The Australian Bureau of Statistics records that Australian farmers spent $3.3 billion on natural resource management over 2004-05, that 92% of farmers have environmental programs in place to manage and preserve their land, and that farmers plant over 20 million trees a year for conservation.

Farmers know that climate change is real and it is impacting on them first. That is why today they have taken such a strong position.

We have seen the Leader of the Opposition this week put forward an agenda for reform of federal-state relations. That is very necessary is in the areas of environment and water. We need to stop the blame game. We need to actually have the Howard government and the future Rudd government take charge and take responsibility for delivering on the ground. A Labor government will do just that, because in spite of the rhetoric—in spite of the fact that you have ‘Australia’ and ‘National’ in all these programs—we are not seeing the results delivered on the ground.

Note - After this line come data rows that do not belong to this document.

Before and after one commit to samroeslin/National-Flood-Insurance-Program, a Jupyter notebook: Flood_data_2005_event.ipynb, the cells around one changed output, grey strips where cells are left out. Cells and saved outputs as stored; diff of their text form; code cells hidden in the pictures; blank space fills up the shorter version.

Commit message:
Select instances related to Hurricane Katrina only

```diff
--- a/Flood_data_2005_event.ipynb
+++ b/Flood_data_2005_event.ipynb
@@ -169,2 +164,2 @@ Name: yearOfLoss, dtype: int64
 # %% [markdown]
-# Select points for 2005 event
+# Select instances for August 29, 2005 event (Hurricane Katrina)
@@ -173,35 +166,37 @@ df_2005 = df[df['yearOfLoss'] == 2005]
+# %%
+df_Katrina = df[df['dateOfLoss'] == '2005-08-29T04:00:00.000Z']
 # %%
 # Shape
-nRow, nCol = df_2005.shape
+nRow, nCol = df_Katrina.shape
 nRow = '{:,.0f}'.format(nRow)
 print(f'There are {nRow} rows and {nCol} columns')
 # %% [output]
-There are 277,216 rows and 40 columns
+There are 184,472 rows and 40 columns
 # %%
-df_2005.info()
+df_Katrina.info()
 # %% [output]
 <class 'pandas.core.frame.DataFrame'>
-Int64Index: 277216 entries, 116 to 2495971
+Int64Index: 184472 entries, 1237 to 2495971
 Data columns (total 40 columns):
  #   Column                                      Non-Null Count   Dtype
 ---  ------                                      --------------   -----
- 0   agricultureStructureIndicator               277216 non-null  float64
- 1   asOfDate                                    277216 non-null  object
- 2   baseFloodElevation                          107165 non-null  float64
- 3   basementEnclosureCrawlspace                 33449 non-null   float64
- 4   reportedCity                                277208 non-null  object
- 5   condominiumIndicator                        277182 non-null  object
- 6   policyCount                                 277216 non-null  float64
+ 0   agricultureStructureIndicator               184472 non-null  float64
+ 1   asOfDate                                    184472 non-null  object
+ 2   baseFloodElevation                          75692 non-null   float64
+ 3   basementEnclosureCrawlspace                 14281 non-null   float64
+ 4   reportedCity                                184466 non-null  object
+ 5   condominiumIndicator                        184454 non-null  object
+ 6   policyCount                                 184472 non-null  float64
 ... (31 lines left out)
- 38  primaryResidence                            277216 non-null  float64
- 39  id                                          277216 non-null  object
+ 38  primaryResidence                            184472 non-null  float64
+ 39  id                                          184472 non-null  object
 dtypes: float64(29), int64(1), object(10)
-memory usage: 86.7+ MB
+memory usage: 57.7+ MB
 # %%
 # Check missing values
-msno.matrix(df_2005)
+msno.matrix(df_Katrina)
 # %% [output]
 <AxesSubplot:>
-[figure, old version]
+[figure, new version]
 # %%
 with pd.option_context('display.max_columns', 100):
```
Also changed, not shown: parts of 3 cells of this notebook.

A Labor government will deliver clarity of purpose, commitment to implementation, appropriate accountability and monitoring of progress, because there is no greater issue facing the nation than climate change and addressing the symptoms of it, including the reduction in our water supplies. We know from report after report that early action is cheaper—that early action is not just good for the environment; it is good for the economy and good for jobs. What we have from those opposite is an acknowledgement that Kyoto is ongoing and will be the basis of the international effort, but we should not ratify yet. There is an acknowledgement that emissions trading is the main driver, but we should not have it yet. There is an acknowledgement that we need to put in place water trading and take action to buy back water that is overallocated, but there is no action yet. I say the time is now. (Time expired)